Work item: Return every line of the data that contains the string "licencia".

Material for this exercise:
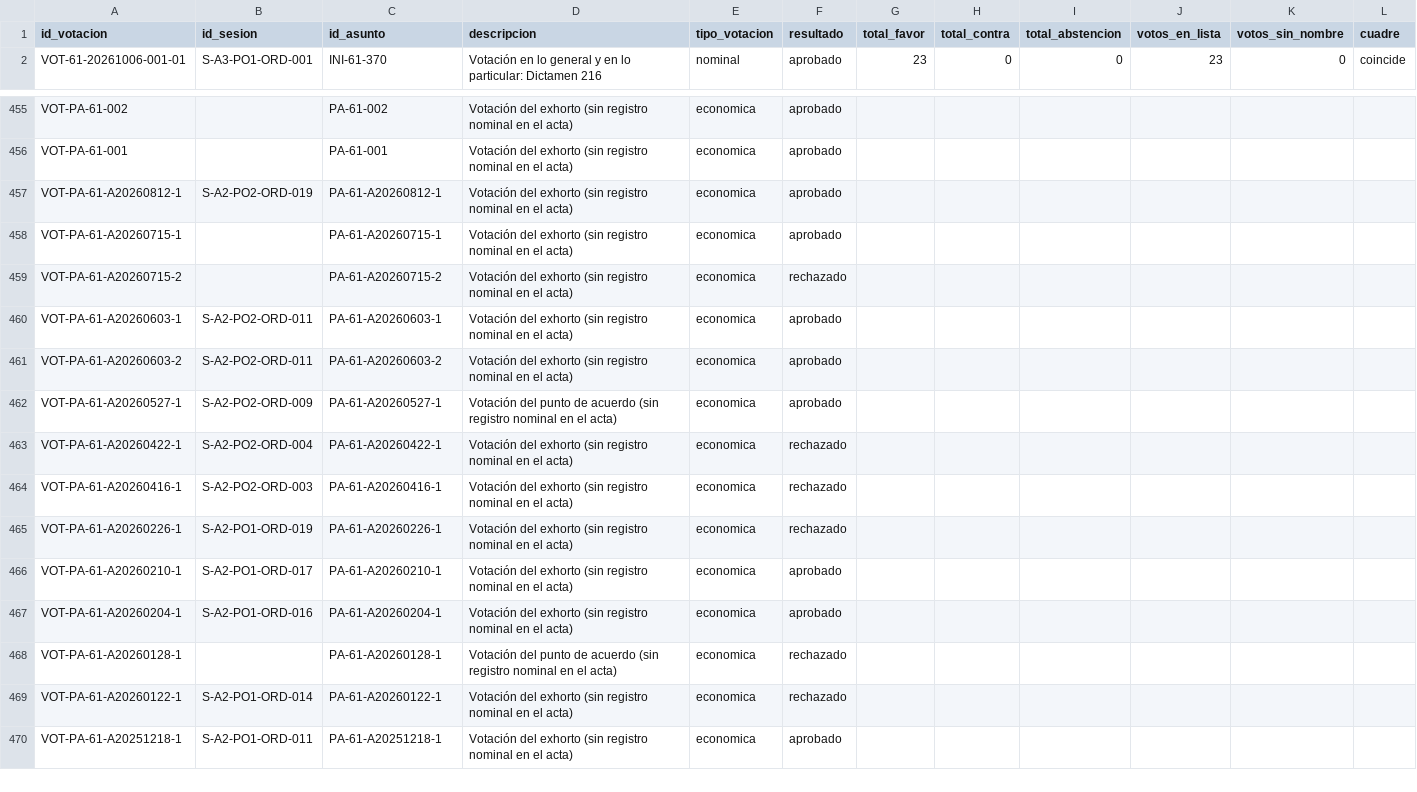
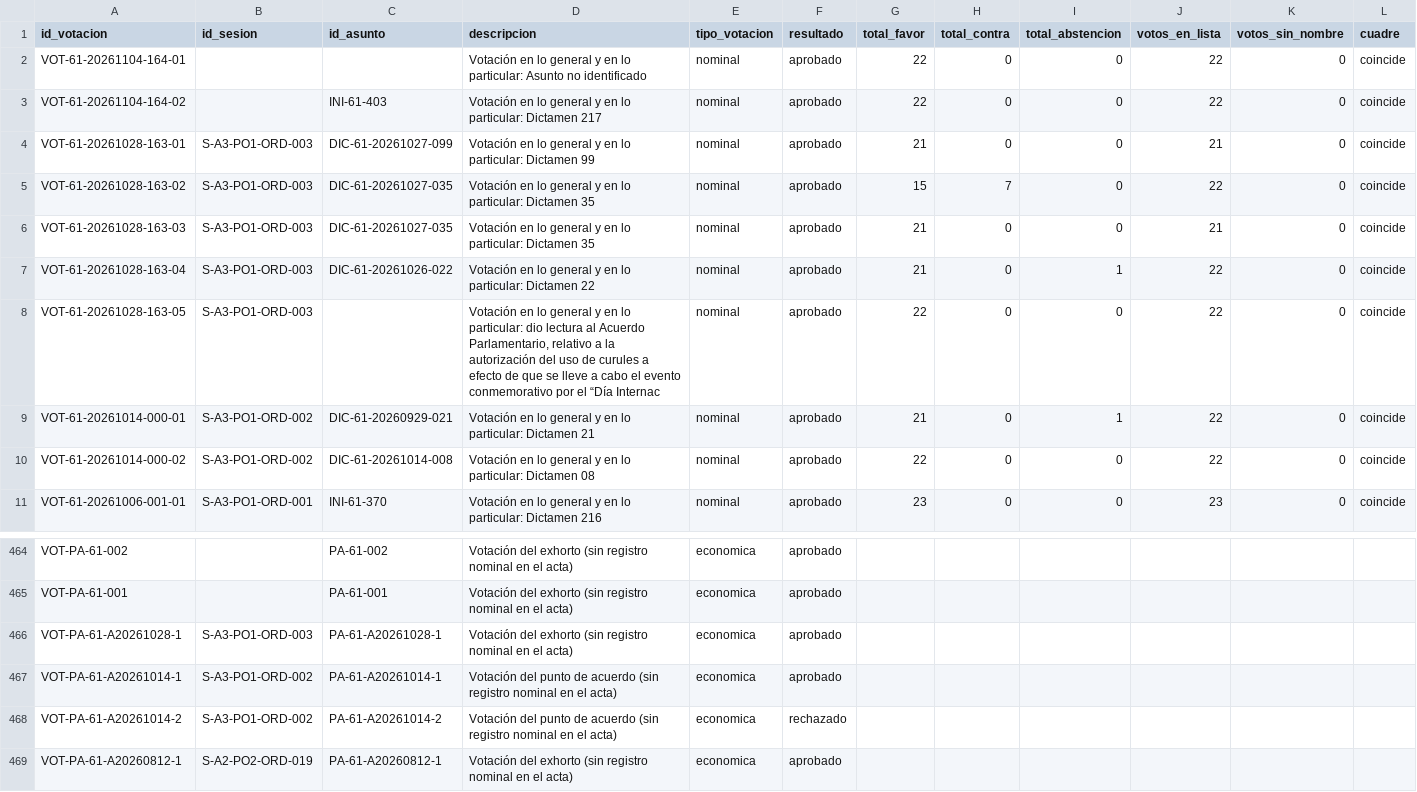
Before and after one commit to irekani55-lgtm/observatorio-colima, a CSV file: public/datos/oficial/votaciones.csv, drawn as a sheet; only a part is shown, gaps mark what is left out; the shorter side is filled out with more unchanged rows; rows hold the shown columns only; the diff names each change by its address in the sheet, - before the commit and + after, or states it on an @@ line.

Commit message:
Datos al 18 nov 2026: licencia del Acuerdo 69, actas hasta el 4 nov y licencias con fecha de regreso
- José Israel González Mendoza con licencia del 1 nov 2026 al 1 ene 2027; Alfredo Eduardo Pimienta Pelayo
  en su lugar desde su protesta del 4 nov 2026.
- Actas, votaciones e intervenciones hasta la sesión del 4 nov; propuestas y acuerdos hasta el 18 nov;
  asistencias hasta el 28 oct (la Gaceta no ha publicado las listas posteriores).
- Las fichas tratan como vigente una licencia con fecha de regreso posterior al corte y muestran quién ocupa el lugar.

```diff
--- a/public/datos/oficial/votaciones.csv
+++ b/public/datos/oficial/votaciones.csv
+row 2: VOT-61-20261104-164-01 |  |  | Votación en lo general y en lo particular: Asunto no identificado | nominal | aprobado | 22 | 0 | 0 | 22 | 0 | coincide
+row 3: VOT-61-20261104-164-02 |  | INI-61-403 | Votación en lo general y en lo particular: Dictamen 217 | nominal | aprobado | 22 | 0 | 0 | 22 | 0 | coincide
+row 4: VOT-61-20261028-163-01 | S-A3-PO1-ORD-003 | DIC-61-20261027-099 | Votación en lo general y en lo particular: Dictamen 99 | nominal | aprobado | 21 | 0 | 0 | 21 | 0 | coincide
+row 5: VOT-61-20261028-163-02 | S-A3-PO1-ORD-003 | DIC-61-20261027-035 | Votación en lo general y en lo particular: Dictamen 35 | nominal | aprobado | 15 | 7 | 0 | 22 | 0 | coincide
+row 6: VOT-61-20261028-163-03 | S-A3-PO1-ORD-003 | DIC-61-20261027-035 | Votación en lo general y en lo particular: Dictamen 35 | nominal | aprobado | 21 | 0 | 0 | 21 | 0 | coincide
+row 7: VOT-61-20261028-163-04 | S-A3-PO1-ORD-003 | DIC-61-20261026-022 | Votación en lo general y en lo particular: Dictamen 22 | nominal | aprobado | 21 | 0 | 1 | 22 | 0 | coincide
+row 8: VOT-61-20261028-163-05 | S-A3-PO1-ORD-003 |  | Votación en lo general y en lo particular: dio lectura al Acuerdo Parlamentario, relativo a la autorización del uso de curules a efecto de que se lleve a cabo el evento conmemorativo por el “Día Internac | nominal | aprobado | 22 | 0 | 0 | 22 | 0 | coincide
+row 9: VOT-61-20261014-000-01 | S-A3-PO1-ORD-002 | DIC-61-20260929-021 | Votación en lo general y en lo particular: Dictamen 21 | nominal | aprobado | 21 | 0 | 1 | 22 | 0 | coincide
+row 10: VOT-61-20261014-000-02 | S-A3-PO1-ORD-002 | DIC-61-20261014-008 | Votación en lo general y en lo particular: Dictamen 08 | nominal | aprobado | 22 | 0 | 0 | 22 | 0 | coincide
+row 466: VOT-PA-61-A20261028-1 | S-A3-PO1-ORD-003 | PA-61-A20261028-1 | Votación del exhorto (sin registro nominal en el acta) | economica | aprobado
+row 467: VOT-PA-61-A20261014-1 | S-A3-PO1-ORD-002 | PA-61-A20261014-1 | Votación del punto de acuerdo (sin registro nominal en el acta) | economica | aprobado
+row 468: VOT-PA-61-A20261014-2 | S-A3-PO1-ORD-002 | PA-61-A20261014-2 | Votación del punto de acuerdo (sin registro nominal en el acta) | economica | rechazado
```
Also changed, not shown: public/datos/oficial/asunto_promoventes.csv, public/datos/oficial/comisiones.csv, 18 other files.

Solution to the problem:
Datos al 18 nov 2026: licencia del Acuerdo 69, actas hasta el 4 nov y licencias con fecha de regreso
- José Israel González Mendoza con licencia del 1 nov 2026 al 1 ene 2027; Alfredo Eduardo Pimienta Pelayo
- Las fichas tratan como vigente una licencia con fecha de regreso posterior al corte y muestran quién ocupa el lugar.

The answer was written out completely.